Helping Students Learn the Thinking Skills in the NGSS Crosscutting Themes

Join the presenters of this session as they consider ways to support deep learning of the NGSS crosscutting themes, starting with examples from EcoXPT, followed by group discussion and sharing of artifacts.


The crosscutting themes in the NGSS call for forms of thinking that often are contrary to everyday forms of thinking and are not familiar to most students, especially students from underrepresented populations. Within each theme, there are supporting skills and understandings that students must have in order to understand the broader theme. For example, to reason well about cause and effect, students need to know when to attempt to isolate and control for variables and when to look for interactions, multiple contributing causes, and indirect causes. There are also themes that one must understand in order to know how the themes come together (e.g., what one can learn from correlation under the theme of patterns and how that differs from causation under cause and effect).

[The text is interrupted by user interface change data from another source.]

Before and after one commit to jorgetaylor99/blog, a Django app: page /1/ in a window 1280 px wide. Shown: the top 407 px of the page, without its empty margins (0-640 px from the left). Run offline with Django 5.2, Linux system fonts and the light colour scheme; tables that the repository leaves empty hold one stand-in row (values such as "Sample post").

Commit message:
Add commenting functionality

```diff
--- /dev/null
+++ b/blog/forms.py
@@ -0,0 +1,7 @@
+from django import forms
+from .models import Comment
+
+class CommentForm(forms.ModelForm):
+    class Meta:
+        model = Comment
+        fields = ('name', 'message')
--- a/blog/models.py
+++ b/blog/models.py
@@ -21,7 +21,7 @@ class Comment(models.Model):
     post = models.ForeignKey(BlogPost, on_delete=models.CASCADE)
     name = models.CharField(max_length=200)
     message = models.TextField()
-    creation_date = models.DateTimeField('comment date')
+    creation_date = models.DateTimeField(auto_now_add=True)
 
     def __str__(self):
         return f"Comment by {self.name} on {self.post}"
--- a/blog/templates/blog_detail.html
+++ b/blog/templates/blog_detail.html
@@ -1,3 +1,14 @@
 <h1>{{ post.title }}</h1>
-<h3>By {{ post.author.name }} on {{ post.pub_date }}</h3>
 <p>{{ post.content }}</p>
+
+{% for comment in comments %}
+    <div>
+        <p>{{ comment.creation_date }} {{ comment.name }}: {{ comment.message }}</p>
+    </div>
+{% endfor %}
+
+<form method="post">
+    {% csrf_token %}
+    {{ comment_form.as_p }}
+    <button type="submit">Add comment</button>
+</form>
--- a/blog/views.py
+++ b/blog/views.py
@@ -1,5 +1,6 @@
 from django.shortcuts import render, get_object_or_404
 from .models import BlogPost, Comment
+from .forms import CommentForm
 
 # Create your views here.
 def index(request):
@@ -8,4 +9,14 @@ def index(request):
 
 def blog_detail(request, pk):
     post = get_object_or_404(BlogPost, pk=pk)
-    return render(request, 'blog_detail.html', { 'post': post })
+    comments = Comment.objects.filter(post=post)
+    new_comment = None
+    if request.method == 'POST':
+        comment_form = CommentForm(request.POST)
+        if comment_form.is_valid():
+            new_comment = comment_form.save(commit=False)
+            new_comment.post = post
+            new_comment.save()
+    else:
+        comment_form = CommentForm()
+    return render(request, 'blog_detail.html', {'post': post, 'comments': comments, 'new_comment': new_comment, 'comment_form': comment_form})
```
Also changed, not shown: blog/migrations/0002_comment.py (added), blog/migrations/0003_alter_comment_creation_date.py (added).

This session includes a dispositional approach that includes the sensitivities, abilities, and inclinations that students need to enact the skills. For the first 15 minutes, the facilitator shares examples from the EcoXPT project, including a set of Thinking Moves posters and accompanying videos as well as illustrations from the virtual world in EcoXPT. Technological innovations make it possible to reveal the epistemological assumptions that scientists make and to offer a window into scientists’ thinking for students from underserved populations who may otherwise not have such models; EcoXPT offers examples of how technology can be recruited to do so.